Broadway says he eats grass-fed beef, but consumes less chicken because of selective breeding to shorten life expectancy and the use of hormones and antibiotics to facilitate weight gain. He has also cut down on pork because sows are confined to farrowing crates. He said some leading supermarket and restaurant chains refuse to purchase pork from companies that use the crates and his native England has outlawed them altogether in favor of free-range pigs with huts for shelter dotting the hillsides.
Born and raised in London, Broadway made his first trip to America in his teens and attended high school in Brooklyn as an exchange student. He later traversed Canada and the United States and attended college in Pennsylvania for two semesters while an undergraduate. After ompleting his education between the United Kingdom and Illinois, he taught at two other universities before joining the NMU faculty in 1997. Broadway also served as geography department head. He is now dean of the College of Arts and Sciences.
“I oversee faculty recruitment and evaluations, which includes reviewing applications for tenure and promotion before they are forwarded to the faculty review committee. A rewarding aspect is providing resources for faculty to engage in scholarship, because they are responsible for delivering the curriculum.”
A self-described restless soul, Broadway still likes to travel back to Europe. If he can’t literally take a trip, Broadway travels vicariously through literature. He enjoys mystery novels with a strong sense of place. A favorite author is Ian Rankin, whose Inspector Rebus series is set in Edinburgh, Scotland. Broadway also keeps busy tending his perennial garden, which “comes alive for three weeks in the spring and then it’s basically over.” Each weekday morning, he can be found at the PEIF, either on the treadmill or lifting weights. “At my age, I’m not trying to impress anyone.”

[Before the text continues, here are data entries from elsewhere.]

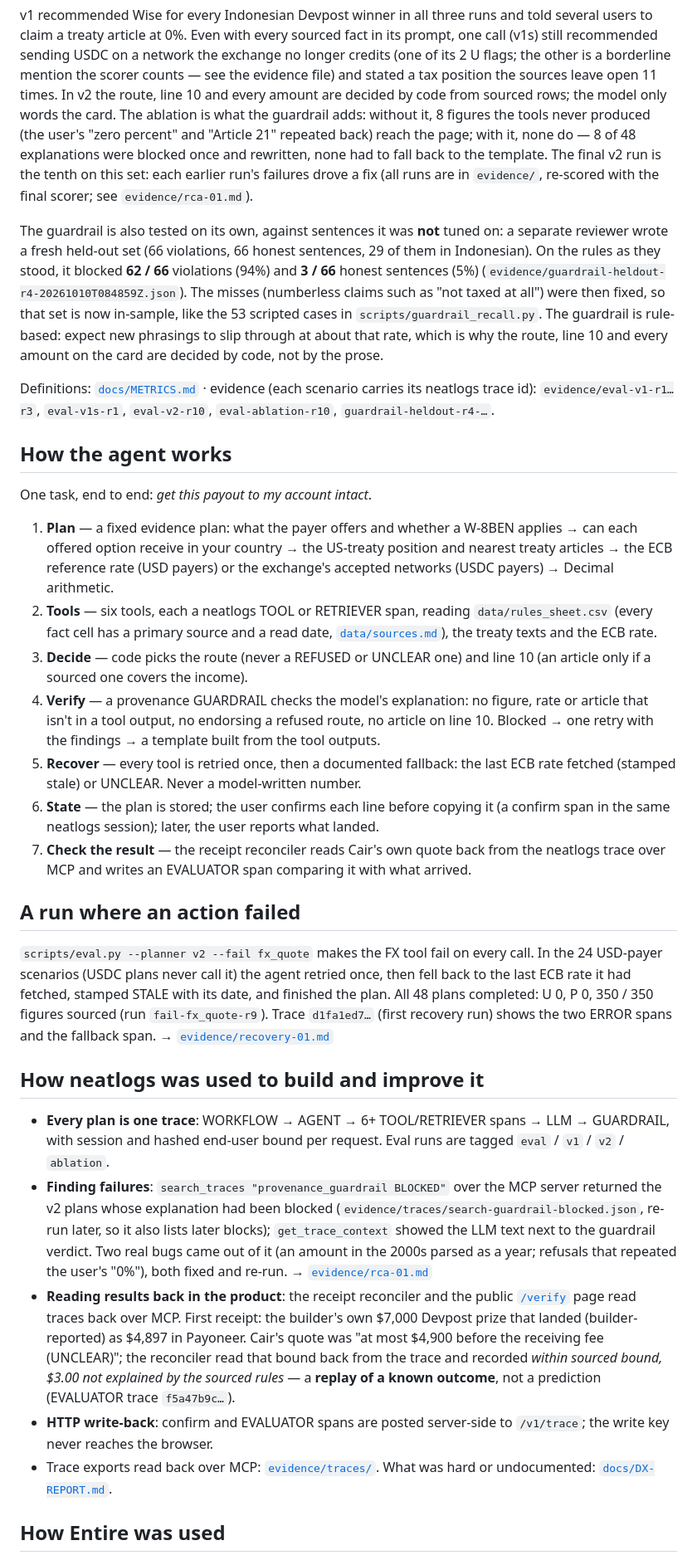
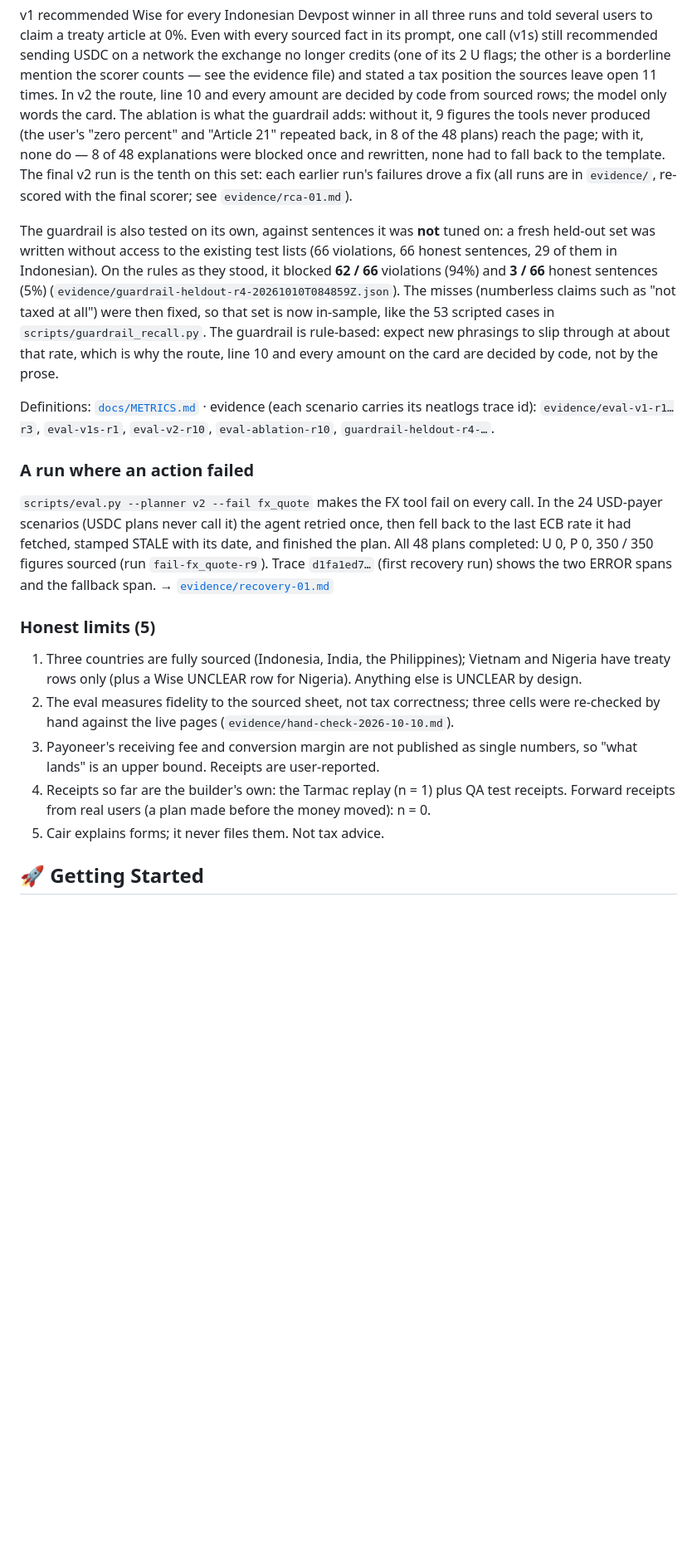
Before and after one commit to edycutjong/cair, a Markdown page: README.md, the part around one of its changes. Shown at 83% size. Rendered like a GitHub page; blank space fills up the shorter version.

```diff
--- a/README.md
+++ b/README.md
@@ -50,13 +142,12 @@ article at 0%. Even with every sourced fact in its prompt, one call (v1s) still
 exchange no longer credits (one of its 2 U flags; the other is a borderline mention the scorer counts — see the
 evidence file) and stated a tax position the sources leave open 11 times. In v2 the route,
 line 10 and every amount are decided by code from sourced rows; the model only words the card. The ablation is what
-the guardrail adds: without it, 8 figures the tools never produced (the user's "zero percent" and "Article 21"
-repeated back) reach the page; with it, none do — 8 of 48 explanations were blocked once and rewritten, none had to
+the guardrail adds: without it, 9 figures the tools never produced (the user's "zero percent" and "Article 21"
+repeated back, in 8 of the 48 plans) reach the page; with it, none do — 8 of 48 explanations were blocked once and rewritten, none had to
 fall back to the template. The final v2 run is the tenth on this set: each earlier run's failures drove a fix (all
 runs are in `evidence/`, re-scored with the final scorer; see `evidence/rca-01.md`).
 
-The guardrail is also tested on its own, against sentences it was **not** tuned on: a separate reviewer wrote a fresh
-held-out set (66 violations, 66 honest sentences, 29 of them in Indonesian). On the rules as they stood, it blocked
+The guardrail is also tested on its own, against sentences it was **not** tuned on: a fresh held-out set was written without access to the existing test lists (66 violations, 66 honest sentences, 29 of them in Indonesian). On the rules as they stood, it blocked
 **62 / 66** violations (94%) and **3 / 66** honest sentences (5%) (`evidence/guardrail-heldout-r4-20261010T084859Z.json`).
 The misses (numberless claims such as "not taxed at all") were then fixed, so that set is now in-sample, like the 53
 scripted cases in `scripts/guardrail_recall.py`. The guardrail is rule-based: expect new phrasings to slip through at
@@ -65,52 +156,24 @@ about that rate, which is why the route, line 10 and every amount on the card ar
 Definitions: [`docs/METRICS.md`](docs/METRICS.md) · evidence (each scenario carries its neatlogs trace id):
 `evidence/eval-v1-r1…r3`, `eval-v1s-r1`, `eval-v2-r10`, `eval-ablation-r10`, `guardrail-heldout-r4-…`.
 
-## How the agent works
-
-One task, end to end: *get this payout to my account intact*.
-
-1. **Plan** — a fixed evidence plan: what the payer offers and whether a W-8BEN applies → can each offered option
-   receive in your country → the US-treaty position and nearest treaty articles → the ECB reference rate (USD payers)
-   or the exchange's accepted networks (USDC payers) → Decimal arithmetic.
-2. **Tools** — six tools, each a neatlogs TOOL or RETRIEVER span, reading `data/rules_sheet.csv` (every fact cell has
-   a primary source and a read date, [`data/sources.md`](data/sources.md)), the treaty texts and the ECB rate.
-3. **Decide** — code picks the route (never a REFUSED or UNCLEAR one) and line 10 (an article only if a sourced one
-   covers the income).
-4. **Verify** — a provenance GUARDRAIL checks the model's explanation: no figure, rate or article that isn't in a tool
-   output, no endorsing a refused route, no article on line 10. Blocked → one retry with the findings → a template
-   built from the tool outputs.
-5. **Recover** — every tool is retried once, then a documented fallback: the last ECB rate fetched (stamped stale) or
-   UNCLEAR. Never a model-written number.
-6. **State** — the plan is stored; the user confirms each line before copying it (a confirm span in the same neatlogs
-   session); later, the user reports what landed.
-7. **Check the result** — the receipt reconciler reads Cair's own quote back from the neatlogs trace over MCP and
-   writes an EVALUATOR span comparing it with what arrived.
-
-## A run where an action failed
+### A run where an action failed
 
 `scripts/eval.py --planner v2 --fail fx_quote` makes the FX tool fail on every call. In the 24 USD-payer scenarios
 (USDC plans never call it) the agent retried once, then fell back to the last ECB rate it had fetched, stamped STALE
 with its date, and finished the plan. All 48 plans completed: U 0, P 0, 350 / 350 figures sourced (run `fail-fx_quote-r9`). Trace `d1fa1ed7…` (first
 recovery run) shows the two ERROR spans and the fallback span. → [`evidence/recovery-01.md`](evidence/recovery-01.md)
 
-## How neatlogs was used to build and improve it
+### Honest limits (5)
 
-- **Every plan is one trace**: WORKFLOW → AGENT → 6+ TOOL/RETRIEVER spans → LLM → GUARDRAIL, with session and
-  hashed end-user bound per request. Eval runs are tagged `eval` / `v1` / `v2` / `ablation`.
-- **Finding failures**: `search_traces "provenance_guardrail BLOCKED"` over the MCP server returned the v2 plans
-  whose explanation had been blocked (`evidence/traces/search-guardrail-blocked.json`, re-run later, so it also lists
-  later blocks); `get_trace_context` showed the LLM text next to the guardrail verdict. Two real
-  bugs came out of it (an amount in the 2000s parsed as a year; refusals that repeated the user's "0%"), both fixed and
-  re-run. → [`evidence/rca-01.md`](evidence/rca-01.md)
-- **Reading results back in the product**: the receipt reconciler and the public [`/verify`](https://app.cair.edycu.dev/verify)
-  page read traces back over MCP. First receipt: the builder's own $7,000 Devpost prize that landed (builder-reported) as $4,897 in
-  Payoneer. Cair's quote was "at most $4,900 before the receiving fee (UNCLEAR)"; the reconciler read that bound back
-  from the trace and recorded *within sourced bound, $3.00 not explained by the sourced rules* — a **replay of a known
-  outcome**, not a prediction (EVALUATOR trace `f5a47b9c…`).
-- **HTTP write-back**: confirm and EVALUATOR spans are posted server-side to `/v1/trace`; the write key never reaches
-  the browser.
-- Trace exports read back over MCP: [`evidence/traces/`](evidence/traces). What was hard or undocumented:
-  [`docs/DX-REPORT.md`](docs/DX-REPORT.md).
+1. Three countries are fully sourced (Indonesia, India, the Philippines); Vietnam and Nigeria have treaty rows only
+   (plus a Wise UNCLEAR row for Nigeria). Anything else is UNCLEAR by design.
+2. The eval measures fidelity to the sourced sheet, not tax correctness; three cells were re-checked by hand against
+   the live pages (`evidence/hand-check-2026-10-10.md`).
+3. Payoneer's receiving fee and conversion margin are not published as single numbers, so "what lands" is an upper
+   bound. Receipts are user-reported.
+4. Receipts so far are the builder's own: the Tarmac replay (n = 1) plus QA test receipts. Forward receipts from real
+   users (a plan made before the money moved): n = 0.
+5. Cair explains forms; it never files them. Not tax advice.
 
-## How Entire was used
+## 🚀 Getting Started
 
```
Also changed, not shown: other parts of README.md (+113 -42 lines).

He has already impressed his wife of 31 years, Jennifer. They have three children: Julia, an adjunct instructor in NMU’s English department and service manager at Sweet Water Café; John, a recent graduate of St. Olaf College who is looking for employment in the Twin Cities area; and David, a senior in high school.
To read the two blogs, visit Animal Welfare vs. Worker Welfare or Freedom of Choice at the Supermarket: Not.